microlivestock

Animals (e.g., cows, pigs, sheep) that are much smaller than standard breeds of livestock, which adapt to various environments, breed easily and survive on diverse or marginal food supplies (such as garbage).
References in periodicals archive ?
Goats are considered small livestock animals compared to bigger animals such as cattle camels and horses but larger than microlivestock such as poultry rabbits cavies and bees.
have potential for increase microlivestock production, since they represent the main protein sources for local populations (Bonaudo et al.
Breeding microlivestock - smaller animals not traditionally used as livestock - could be the solution.
Microlivestock are important because the developing world's animal production is only a fraction of what it should be.
However, much of the world's surface is unsuitable for permanent cultivation, and it is in these areas and for those people who have no access to arable lands that a convincing case for microlivestock can most easily be made.
Like chickens, rabbits exemplify the vast possibilities that microlivestock offer for increasing meat production in the most poverty-stricken parts of the world.
Several species of tiny deer - smaller than many dogs - might make useful microlivestock, although much research is needed before their true potential can be judged.
Mouse deer and musk deer (which, strictly speaking, are not true deer at all) are of microlivestock size and are also possible future livestock.
For instance, microlivestock lend themselves to economic niches that are not easily filled by large livestock.
Another advantage of microlivestock is that they can be raised where conventional livestock cannot.

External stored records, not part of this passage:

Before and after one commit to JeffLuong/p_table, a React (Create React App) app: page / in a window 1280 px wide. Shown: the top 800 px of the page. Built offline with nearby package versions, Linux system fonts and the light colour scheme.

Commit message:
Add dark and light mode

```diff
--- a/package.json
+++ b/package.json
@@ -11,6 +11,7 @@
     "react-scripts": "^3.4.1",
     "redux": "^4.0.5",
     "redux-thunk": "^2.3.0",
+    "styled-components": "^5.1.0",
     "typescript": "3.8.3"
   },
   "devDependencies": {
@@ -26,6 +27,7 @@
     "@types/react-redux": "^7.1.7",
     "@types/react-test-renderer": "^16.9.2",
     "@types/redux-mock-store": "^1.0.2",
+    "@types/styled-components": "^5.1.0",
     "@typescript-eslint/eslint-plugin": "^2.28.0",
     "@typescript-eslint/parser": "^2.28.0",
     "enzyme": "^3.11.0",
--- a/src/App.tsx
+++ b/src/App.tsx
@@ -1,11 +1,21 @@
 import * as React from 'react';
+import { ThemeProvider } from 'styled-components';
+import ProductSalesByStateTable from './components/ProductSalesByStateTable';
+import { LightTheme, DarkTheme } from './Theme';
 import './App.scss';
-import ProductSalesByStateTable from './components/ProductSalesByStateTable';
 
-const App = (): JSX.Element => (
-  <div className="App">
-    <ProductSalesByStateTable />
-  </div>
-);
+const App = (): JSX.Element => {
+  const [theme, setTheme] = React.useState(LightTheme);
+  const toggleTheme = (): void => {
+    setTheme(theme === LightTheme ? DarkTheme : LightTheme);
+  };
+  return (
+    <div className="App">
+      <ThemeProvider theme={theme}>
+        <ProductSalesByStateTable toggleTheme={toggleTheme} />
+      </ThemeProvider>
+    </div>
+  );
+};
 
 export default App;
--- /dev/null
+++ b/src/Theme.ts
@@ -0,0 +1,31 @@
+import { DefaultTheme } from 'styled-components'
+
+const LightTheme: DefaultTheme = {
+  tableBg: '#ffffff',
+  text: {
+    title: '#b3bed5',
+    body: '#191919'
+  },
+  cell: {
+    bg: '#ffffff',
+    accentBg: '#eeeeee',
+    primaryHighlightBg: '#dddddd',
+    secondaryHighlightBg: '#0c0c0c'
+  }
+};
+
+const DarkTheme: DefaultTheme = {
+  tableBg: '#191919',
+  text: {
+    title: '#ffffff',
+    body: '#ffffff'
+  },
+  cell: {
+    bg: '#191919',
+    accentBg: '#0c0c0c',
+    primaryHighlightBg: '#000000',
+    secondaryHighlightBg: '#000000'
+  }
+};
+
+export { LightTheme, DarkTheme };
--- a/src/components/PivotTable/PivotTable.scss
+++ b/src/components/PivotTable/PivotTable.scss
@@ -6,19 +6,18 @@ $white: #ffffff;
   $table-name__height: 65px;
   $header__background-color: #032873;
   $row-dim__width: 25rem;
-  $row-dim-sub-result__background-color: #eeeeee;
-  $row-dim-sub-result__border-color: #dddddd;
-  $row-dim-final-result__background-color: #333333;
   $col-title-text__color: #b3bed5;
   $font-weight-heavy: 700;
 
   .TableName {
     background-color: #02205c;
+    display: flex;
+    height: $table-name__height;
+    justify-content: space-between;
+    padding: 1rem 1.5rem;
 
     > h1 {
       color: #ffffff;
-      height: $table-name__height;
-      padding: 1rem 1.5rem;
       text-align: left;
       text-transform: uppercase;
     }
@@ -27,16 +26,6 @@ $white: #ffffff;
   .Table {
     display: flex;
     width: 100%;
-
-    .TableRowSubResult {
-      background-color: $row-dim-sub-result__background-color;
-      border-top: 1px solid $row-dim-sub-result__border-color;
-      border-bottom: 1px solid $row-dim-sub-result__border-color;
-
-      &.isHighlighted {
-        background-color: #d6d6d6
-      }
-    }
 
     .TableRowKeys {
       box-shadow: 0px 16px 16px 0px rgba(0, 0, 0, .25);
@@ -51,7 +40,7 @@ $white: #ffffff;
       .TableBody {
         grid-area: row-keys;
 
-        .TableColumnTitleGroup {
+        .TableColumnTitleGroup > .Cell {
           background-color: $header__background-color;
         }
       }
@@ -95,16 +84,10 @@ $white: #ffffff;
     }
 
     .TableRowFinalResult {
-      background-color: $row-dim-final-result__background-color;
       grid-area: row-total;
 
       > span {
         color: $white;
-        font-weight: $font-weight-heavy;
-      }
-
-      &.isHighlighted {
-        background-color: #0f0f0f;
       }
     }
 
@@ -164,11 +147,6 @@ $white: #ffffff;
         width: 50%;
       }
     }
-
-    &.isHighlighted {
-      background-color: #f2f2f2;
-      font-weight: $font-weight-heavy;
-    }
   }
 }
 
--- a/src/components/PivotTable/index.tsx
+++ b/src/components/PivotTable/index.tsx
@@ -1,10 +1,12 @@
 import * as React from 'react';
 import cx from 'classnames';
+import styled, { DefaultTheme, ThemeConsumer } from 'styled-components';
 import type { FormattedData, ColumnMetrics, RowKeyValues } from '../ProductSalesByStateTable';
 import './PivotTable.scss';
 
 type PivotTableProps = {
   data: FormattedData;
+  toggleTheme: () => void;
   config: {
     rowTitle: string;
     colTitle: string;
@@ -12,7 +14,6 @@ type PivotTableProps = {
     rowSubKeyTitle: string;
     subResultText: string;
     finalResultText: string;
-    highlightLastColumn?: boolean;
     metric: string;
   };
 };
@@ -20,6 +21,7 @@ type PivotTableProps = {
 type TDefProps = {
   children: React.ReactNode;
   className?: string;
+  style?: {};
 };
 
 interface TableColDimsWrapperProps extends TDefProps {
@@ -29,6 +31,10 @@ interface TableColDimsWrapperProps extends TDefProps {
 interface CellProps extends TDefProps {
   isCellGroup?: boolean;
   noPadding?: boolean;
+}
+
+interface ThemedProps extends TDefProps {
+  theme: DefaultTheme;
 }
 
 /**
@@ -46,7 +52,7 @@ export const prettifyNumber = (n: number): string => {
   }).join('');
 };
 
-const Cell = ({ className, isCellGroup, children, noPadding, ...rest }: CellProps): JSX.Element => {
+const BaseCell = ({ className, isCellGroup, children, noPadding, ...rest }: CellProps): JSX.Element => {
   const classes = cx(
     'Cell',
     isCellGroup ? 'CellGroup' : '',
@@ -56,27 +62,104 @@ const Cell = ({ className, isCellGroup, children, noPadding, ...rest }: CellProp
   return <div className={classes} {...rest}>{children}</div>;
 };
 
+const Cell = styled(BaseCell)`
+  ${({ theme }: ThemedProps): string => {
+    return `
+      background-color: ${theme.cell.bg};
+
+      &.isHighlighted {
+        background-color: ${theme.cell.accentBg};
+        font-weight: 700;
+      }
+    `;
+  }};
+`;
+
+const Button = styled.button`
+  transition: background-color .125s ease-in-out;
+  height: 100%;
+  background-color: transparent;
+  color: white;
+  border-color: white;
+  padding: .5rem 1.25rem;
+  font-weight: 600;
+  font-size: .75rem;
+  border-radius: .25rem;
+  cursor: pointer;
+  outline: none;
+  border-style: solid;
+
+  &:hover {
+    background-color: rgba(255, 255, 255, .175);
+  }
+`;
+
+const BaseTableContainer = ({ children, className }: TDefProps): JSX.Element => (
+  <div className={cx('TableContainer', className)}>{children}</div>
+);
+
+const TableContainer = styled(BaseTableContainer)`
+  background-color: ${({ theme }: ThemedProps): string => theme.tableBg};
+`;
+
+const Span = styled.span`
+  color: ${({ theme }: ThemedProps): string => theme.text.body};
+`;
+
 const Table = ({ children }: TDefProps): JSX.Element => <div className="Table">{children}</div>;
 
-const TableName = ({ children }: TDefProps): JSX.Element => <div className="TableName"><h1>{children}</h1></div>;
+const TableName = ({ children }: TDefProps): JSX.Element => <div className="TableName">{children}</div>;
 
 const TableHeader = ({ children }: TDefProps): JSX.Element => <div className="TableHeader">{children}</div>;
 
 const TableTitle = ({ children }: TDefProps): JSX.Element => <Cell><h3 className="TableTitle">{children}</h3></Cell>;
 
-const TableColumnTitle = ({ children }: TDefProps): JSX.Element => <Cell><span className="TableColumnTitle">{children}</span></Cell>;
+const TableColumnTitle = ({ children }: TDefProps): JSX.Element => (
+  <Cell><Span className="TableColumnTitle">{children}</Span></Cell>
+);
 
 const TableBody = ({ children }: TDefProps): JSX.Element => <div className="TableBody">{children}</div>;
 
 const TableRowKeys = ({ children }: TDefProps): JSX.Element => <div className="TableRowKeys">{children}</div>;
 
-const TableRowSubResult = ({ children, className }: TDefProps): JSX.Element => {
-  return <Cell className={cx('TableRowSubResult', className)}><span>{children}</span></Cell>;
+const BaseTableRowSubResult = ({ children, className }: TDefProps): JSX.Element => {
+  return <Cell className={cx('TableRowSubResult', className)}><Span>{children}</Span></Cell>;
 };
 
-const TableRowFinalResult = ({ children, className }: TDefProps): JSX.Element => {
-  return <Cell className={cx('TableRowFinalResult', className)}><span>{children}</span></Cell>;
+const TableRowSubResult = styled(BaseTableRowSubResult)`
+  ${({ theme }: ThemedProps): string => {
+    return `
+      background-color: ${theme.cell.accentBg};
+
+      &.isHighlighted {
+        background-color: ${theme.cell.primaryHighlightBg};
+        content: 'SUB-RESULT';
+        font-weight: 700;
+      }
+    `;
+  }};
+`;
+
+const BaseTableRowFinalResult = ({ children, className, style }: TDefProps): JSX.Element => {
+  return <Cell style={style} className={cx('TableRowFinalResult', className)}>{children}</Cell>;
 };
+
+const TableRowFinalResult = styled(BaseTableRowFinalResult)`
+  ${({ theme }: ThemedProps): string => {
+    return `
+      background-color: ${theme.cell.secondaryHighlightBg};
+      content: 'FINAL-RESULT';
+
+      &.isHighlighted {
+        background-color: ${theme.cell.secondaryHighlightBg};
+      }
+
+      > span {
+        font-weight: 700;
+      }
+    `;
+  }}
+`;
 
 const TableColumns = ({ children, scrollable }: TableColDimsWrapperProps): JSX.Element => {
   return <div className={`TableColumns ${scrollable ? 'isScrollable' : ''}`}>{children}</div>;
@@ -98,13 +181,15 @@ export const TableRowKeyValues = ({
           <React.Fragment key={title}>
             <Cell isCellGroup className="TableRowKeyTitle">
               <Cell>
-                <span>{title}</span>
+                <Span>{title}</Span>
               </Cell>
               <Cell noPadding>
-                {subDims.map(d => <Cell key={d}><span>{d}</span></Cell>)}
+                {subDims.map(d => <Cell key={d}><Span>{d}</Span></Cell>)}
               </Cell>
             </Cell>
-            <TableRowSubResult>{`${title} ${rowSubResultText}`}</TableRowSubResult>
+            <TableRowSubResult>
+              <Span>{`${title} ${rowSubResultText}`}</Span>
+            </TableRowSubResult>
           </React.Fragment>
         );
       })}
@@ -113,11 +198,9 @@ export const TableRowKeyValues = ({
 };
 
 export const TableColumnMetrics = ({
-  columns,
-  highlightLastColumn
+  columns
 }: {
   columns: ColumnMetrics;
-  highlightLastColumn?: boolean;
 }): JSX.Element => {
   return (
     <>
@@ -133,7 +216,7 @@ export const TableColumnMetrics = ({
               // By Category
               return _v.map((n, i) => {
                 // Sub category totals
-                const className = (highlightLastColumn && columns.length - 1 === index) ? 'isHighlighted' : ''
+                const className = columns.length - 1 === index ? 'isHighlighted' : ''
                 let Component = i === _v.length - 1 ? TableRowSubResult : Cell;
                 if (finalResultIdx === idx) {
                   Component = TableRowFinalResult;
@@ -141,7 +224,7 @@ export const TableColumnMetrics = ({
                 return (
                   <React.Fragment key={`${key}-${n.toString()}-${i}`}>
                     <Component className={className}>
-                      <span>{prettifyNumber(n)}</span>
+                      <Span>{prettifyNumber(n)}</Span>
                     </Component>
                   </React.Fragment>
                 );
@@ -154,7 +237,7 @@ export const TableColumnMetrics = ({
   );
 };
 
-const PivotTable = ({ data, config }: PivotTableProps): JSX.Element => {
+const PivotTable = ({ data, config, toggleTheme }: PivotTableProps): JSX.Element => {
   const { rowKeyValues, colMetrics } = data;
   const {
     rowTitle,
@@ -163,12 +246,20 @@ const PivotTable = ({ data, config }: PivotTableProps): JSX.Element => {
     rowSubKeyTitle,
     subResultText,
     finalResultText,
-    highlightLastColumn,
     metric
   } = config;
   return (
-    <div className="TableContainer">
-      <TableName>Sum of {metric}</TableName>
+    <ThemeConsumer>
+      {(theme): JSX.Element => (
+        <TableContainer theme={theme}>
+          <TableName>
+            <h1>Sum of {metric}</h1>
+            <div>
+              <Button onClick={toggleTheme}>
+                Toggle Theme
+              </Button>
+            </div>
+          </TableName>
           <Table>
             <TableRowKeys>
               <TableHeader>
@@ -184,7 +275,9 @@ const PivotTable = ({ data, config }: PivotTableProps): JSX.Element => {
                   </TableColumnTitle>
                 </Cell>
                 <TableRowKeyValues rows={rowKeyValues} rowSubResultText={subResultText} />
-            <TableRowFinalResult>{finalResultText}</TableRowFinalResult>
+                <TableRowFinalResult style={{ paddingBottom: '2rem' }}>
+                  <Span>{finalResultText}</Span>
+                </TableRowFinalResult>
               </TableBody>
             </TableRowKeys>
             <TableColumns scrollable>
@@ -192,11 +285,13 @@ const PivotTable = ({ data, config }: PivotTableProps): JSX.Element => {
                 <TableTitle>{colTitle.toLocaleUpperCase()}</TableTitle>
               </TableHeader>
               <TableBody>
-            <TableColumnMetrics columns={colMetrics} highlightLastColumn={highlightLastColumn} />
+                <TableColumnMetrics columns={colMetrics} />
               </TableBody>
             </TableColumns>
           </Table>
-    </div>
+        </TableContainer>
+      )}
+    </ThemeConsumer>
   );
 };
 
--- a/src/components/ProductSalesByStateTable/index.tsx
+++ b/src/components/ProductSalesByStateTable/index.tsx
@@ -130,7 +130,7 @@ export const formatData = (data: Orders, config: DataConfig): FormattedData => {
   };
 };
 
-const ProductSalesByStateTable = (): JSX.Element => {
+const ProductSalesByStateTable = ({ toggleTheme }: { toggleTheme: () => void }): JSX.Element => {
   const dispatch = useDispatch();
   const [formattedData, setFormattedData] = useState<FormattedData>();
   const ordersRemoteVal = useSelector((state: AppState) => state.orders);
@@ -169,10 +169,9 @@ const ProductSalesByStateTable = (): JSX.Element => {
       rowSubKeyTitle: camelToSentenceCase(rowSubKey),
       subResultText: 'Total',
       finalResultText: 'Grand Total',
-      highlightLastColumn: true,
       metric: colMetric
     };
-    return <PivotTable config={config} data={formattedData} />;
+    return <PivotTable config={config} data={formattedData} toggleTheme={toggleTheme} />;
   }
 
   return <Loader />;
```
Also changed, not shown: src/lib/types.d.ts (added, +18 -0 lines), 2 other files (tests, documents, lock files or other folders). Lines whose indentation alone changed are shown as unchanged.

Some microlivestock can produce under conditions where conventional species die.
Raising microlivestock is not a panacea for the Third World's food problems.